Two other special states are also defined: void and *. The void state relates to a component that was not in the view at the time and can be used to animate it in or out. The wildcard * will match with any state and could be used to provide a dimming effect while any transition occurs.

template: '<div

Inside the template, the trigger is bound to a value within the component that represents the state. As that value changes, as does the state of the animation.

That bound value can be supplied either as a plain property or as the output of a method, but the result needs to evaluate into a string that can be matched against an animation state.

These animations also provide callbacks such as when they start 
or stop. This can be useful for removing components that are 
no longer visible. 

Serve content quicker with server rendering

HTML parsers struggle with JavaScript frameworks. Web crawlers are often not sophisticated enough to understand how Angular works, so they only see a single, blank element and not the whole application.

By rendering the application on the server, it sends down an initial view for the users to look at while Angular and the rest of the functionality downloads in the background. Once the application arrives, it silently picks up from where the server left off.

The tools needed to achieve this in Angular are now a native part of the platform as of version 4. With a bit of set up, any application can be server rendered with just a few tweaks.

  imports: [
      appId: 'web-designer-example'
  bootstrap: [AppComponent]

Both server and browser builds need their own modules, but share a lot of common logic. Both need a special version of BrowserModule, which allows Angular to replace the contents on-screen when it loads in. The server also needs ServerModule to generate the appropriate HTML. 

Servers also need their own entry points where they can bootstrap their unique behaviours as necessary. That behaviour depends on the app, but will also likely mirror much of the main browser entry point.

    "outDir": "dist-server",
    "main": "server.main.ts",
    "platform": "server",

If using the CLI, that also needs to be aware of how to build the project for the server by pointing to the new entry point. This can be triggered by using the "--app" flag when building 
for the server.

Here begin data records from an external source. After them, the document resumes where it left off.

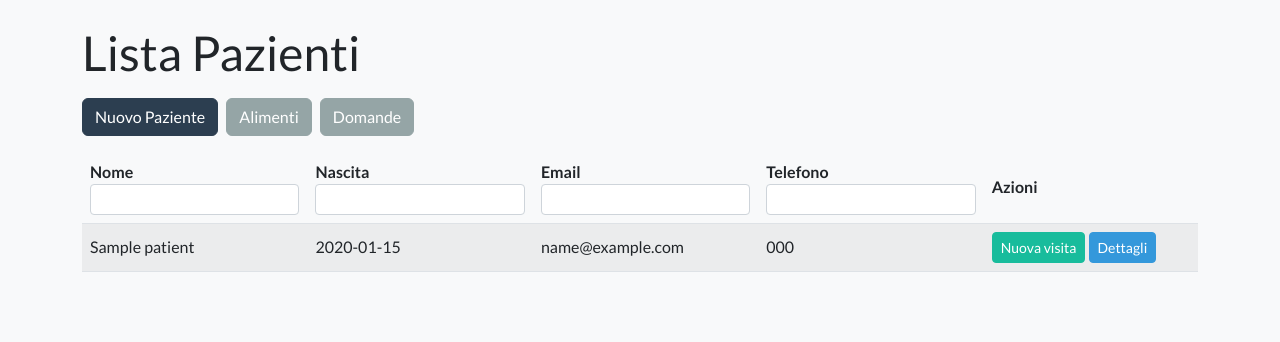
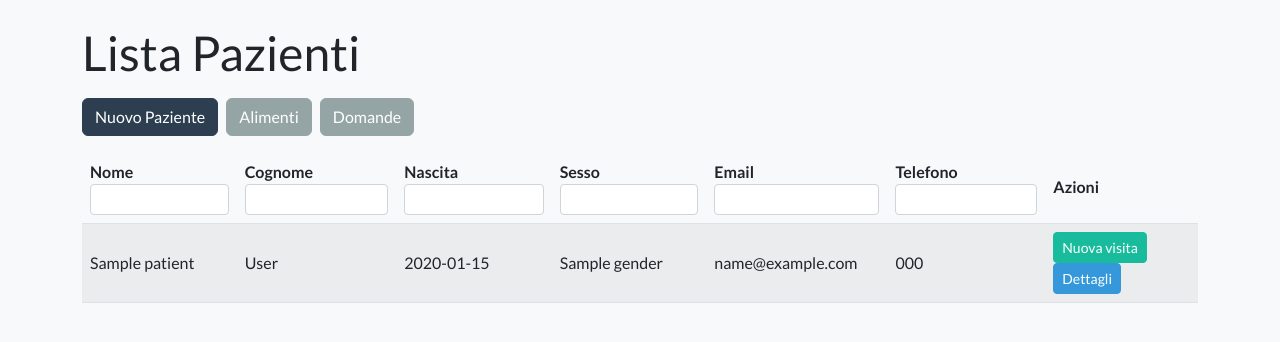
Before and after one commit to pierporz/Nutrigest, a Flask app: template templates/index.html in a window 1280 px wide. Shown: the part 82-424 px from the top of the page. Run offline with Flask 3, Linux system fonts and the light colour scheme; the template is opened without the code that fills it: most values are stand-ins (such as "Sample title", 1, 10 or a date in 2020); parts of the project's set-up code (start-up, migrations or seed data) failed here and were passed over; some libraries are stand-ins or nearby versions.

Commit message:
Split patient fields and add gender filter

```diff
--- a/app.py
+++ b/app.py
@@ -197,7 +197,7 @@ def change_data_dir():
 @app.route('/')
 def index():
     con = get_db()
-    patients = con.execute('SELECT * FROM patients ORDER BY name COLLATE NOCASE').fetchall()
+    patients = con.execute('SELECT * FROM patients ORDER BY surname COLLATE NOCASE, name COLLATE NOCASE').fetchall()
     con.close()
     return render_template('index.html', patients=patients)
 
@@ -207,6 +207,8 @@ def new_patient():
     con = get_db()
     if request.method == 'POST':
         name = request.form['name']
+        surname = request.form.get('surname')
+        gender = request.form.get('gender')
         fiscal = request.form.get('fiscal_code')
         birth = request.form.get('birthdate')
         email = request.form.get('email')
@@ -225,8 +227,9 @@ def new_patient():
                 notes_parts.append(f"<b>{q['text']}</b> {ans}")
         notes = '<br>'.join(notes_parts)
         cur = con.cursor()
-        cur.execute('INSERT INTO patients (name, birthdate, email, phone, fiscal_code, anamnesis) VALUES (?,?,?,?,?,?)',
-                    (name, birth, email, phone, fiscal, notes))
+        cur.execute('''INSERT INTO patients (name, surname, gender, birthdate, email, phone, fiscal_code, anamnesis)
+                        VALUES (?,?,?,?,?,?,?,?)''',
+                    (name, surname, gender, birth, email, phone, fiscal, notes))
         pid = cur.lastrowid
         cur.execute('INSERT INTO visits (patient_id, date, notes, weight, waist, hip, height, navel, custom) VALUES (?,?,?,?,?,?,?,?,?)',
                     (pid, date.today(), notes, weight, waist, hip, height, navel, custom))
@@ -589,8 +592,9 @@ def edit_patient(pid):
         con.close()
         return redirect(url_for('index'))
     if request.method == 'POST':
-        con.execute('''UPDATE patients SET name=?, birthdate=?, email=?, phone=?, fiscal_code=? WHERE id=?''',
-                    (request.form['name'], request.form.get('birthdate'), request.form.get('email'),
+        con.execute('''UPDATE patients SET name=?, surname=?, gender=?, birthdate=?, email=?, phone=?, fiscal_code=? WHERE id=?''',
+                    (request.form['name'], request.form.get('surname'), request.form.get('gender'),
+                     request.form.get('birthdate'), request.form.get('email'),
                      request.form.get('phone'), request.form.get('fiscal_code'), pid))
         con.commit()
         con.close()
@@ -609,7 +613,8 @@ def delete_patient(pid):
     error = None
     if request.method == 'POST':
         name_entered = request.form.get('confirm_name', '').strip().lower()
-        if name_entered == patient['name'].strip().lower():
+        full_name = f"{patient['name']} {patient['surname']}".strip().lower()
+        if name_entered == full_name:
             attach_rows = con.execute('SELECT filepath FROM attachments WHERE patient_id=?', (pid,)).fetchall()
             for row in attach_rows:
                 fpath = os.path.join(ATTACH_FOLDER, row['filepath'].replace('/', os.sep))
--- a/templates/attachments.html
+++ b/templates/attachments.html
@@ -1,6 +1,6 @@
 {% extends 'base.html' %}
 {% block content %}
-<h1 class="mb-3">Allegati {{ patient['name'] }}</h1>
+<h1 class="mb-3">Allegati {{ patient['name'] }} {{ patient['surname'] }}</h1>
 <div class="card p-3 mb-3">
 <form method="post" enctype="multipart/form-data" class="mb-3">
   <div class="input-group">
--- a/templates/index.html
+++ b/templates/index.html
@@ -10,9 +10,11 @@
     <thead>
     <tr>
         <th>Nome<br><input class="form-control form-control-sm filter" data-col="0"></th>
-        <th>Nascita<br><input class="form-control form-control-sm filter" data-col="1"></th>
-        <th>Email<br><input class="form-control form-control-sm filter" data-col="2"></th>
-        <th>Telefono<br><input class="form-control form-control-sm filter" data-col="3"></th>
+        <th>Cognome<br><input class="form-control form-control-sm filter" data-col="1"></th>
+        <th>Nascita<br><input class="form-control form-control-sm filter" data-col="2"></th>
+        <th>Sesso<br><input class="form-control form-control-sm filter" data-col="3"></th>
+        <th>Email<br><input class="form-control form-control-sm filter" data-col="4"></th>
+        <th>Telefono<br><input class="form-control form-control-sm filter" data-col="5"></th>
         <th>Azioni</th>
     </tr>
     </thead>
@@ -20,7 +22,9 @@
     {% for p in patients %}
     <tr>
         <td>{{ p['name'] }}</td>
+        <td>{{ p['surname'] }}</td>
         <td>{{ p['birthdate'] or '' }}</td>
+        <td>{{ p['gender'] or '' }}</td>
         <td>{{ p['email'] or '' }}</td>
         <td>{{ p['phone'] or '' }}</td>
         <td>
--- a/templates/meal_plan.html
+++ b/templates/meal_plan.html
@@ -1,6 +1,6 @@
 {% extends 'base.html' %}
 {% block content %}
-<h1 class="mb-3">Piano Nutrizionale {{ patient['name'] }}</h1>
+<h1 class="mb-3">Piano Nutrizionale {{ patient['name'] }} {{ patient['surname'] }}</h1>
 <div class="card p-3">
 <form method="post">
 <div class="mb-2 text-end">
--- a/templates/patient_delete_confirm.html
+++ b/templates/patient_delete_confirm.html
@@ -2,7 +2,7 @@
 {% block content %}
 <h1 class="mb-3 text-danger">Elimina Paziente</h1>
 <div class="card p-3">
-<p>Per eliminare definitivamente <strong>{{ patient['name'] }}</strong> digita il suo nome e cognome e conferma.</p>
+<p>Per eliminare definitivamente <strong>{{ patient['name'] }} {{ patient['surname'] }}</strong> digita il suo nome e cognome e conferma.</p>
 {% if error %}<div class="alert alert-danger">{{ error }}</div>{% endif %}
 <form method="post">
   <input name="confirm_name" class="form-control mb-3" placeholder="Nome Cognome" required>
--- a/templates/patient_detail.html
+++ b/templates/patient_detail.html
@@ -1,6 +1,6 @@
 {% extends 'base.html' %}
 {% block content %}
-<h1 class="mb-3">{{ patient['name'] }}</h1>
+<h1 class="mb-3">{{ patient['name'] }} {{ patient['surname'] }}</h1>
 <div class="row">
 <div class="col-md-8">
 <div class="card p-3 mb-3">
--- a/templates/visit_form.html
+++ b/templates/visit_form.html
@@ -1,6 +1,6 @@
 {% extends 'base.html' %}
 {% block content %}
-<h1 class="mb-3">{% if visit %}Modifica visita{% else %}Nuova visita{% endif %} - {{ patient['name'] }}</h1>
+<h1 class="mb-3">{% if visit %}Modifica visita{% else %}Nuova visita{% endif %} - {{ patient['name'] }} {{ patient['surname'] }}</h1>
 <div class="card p-3">
 <form method="post">
 <div class="mb-2"><label>Data</label><input type="date" name="date" class="form-control" value="{{ visit['date'] if visit else today }}"></div>
```
Also changed, not shown: templates/edit_patient.html (+16 -2 lines), templates/new_patient.html (+16 -2 lines).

The application is now ready to be server rendered. Implementations will vary based on the server technology used, but the base principles remain the same. For example, Angular provide an Express engine for Node, which can be used to populate the index page based on the request sent. All the server needs to do is serve that file. Server rendering is a complex subject with many edge cases (look here for more information).

Next page: Polymer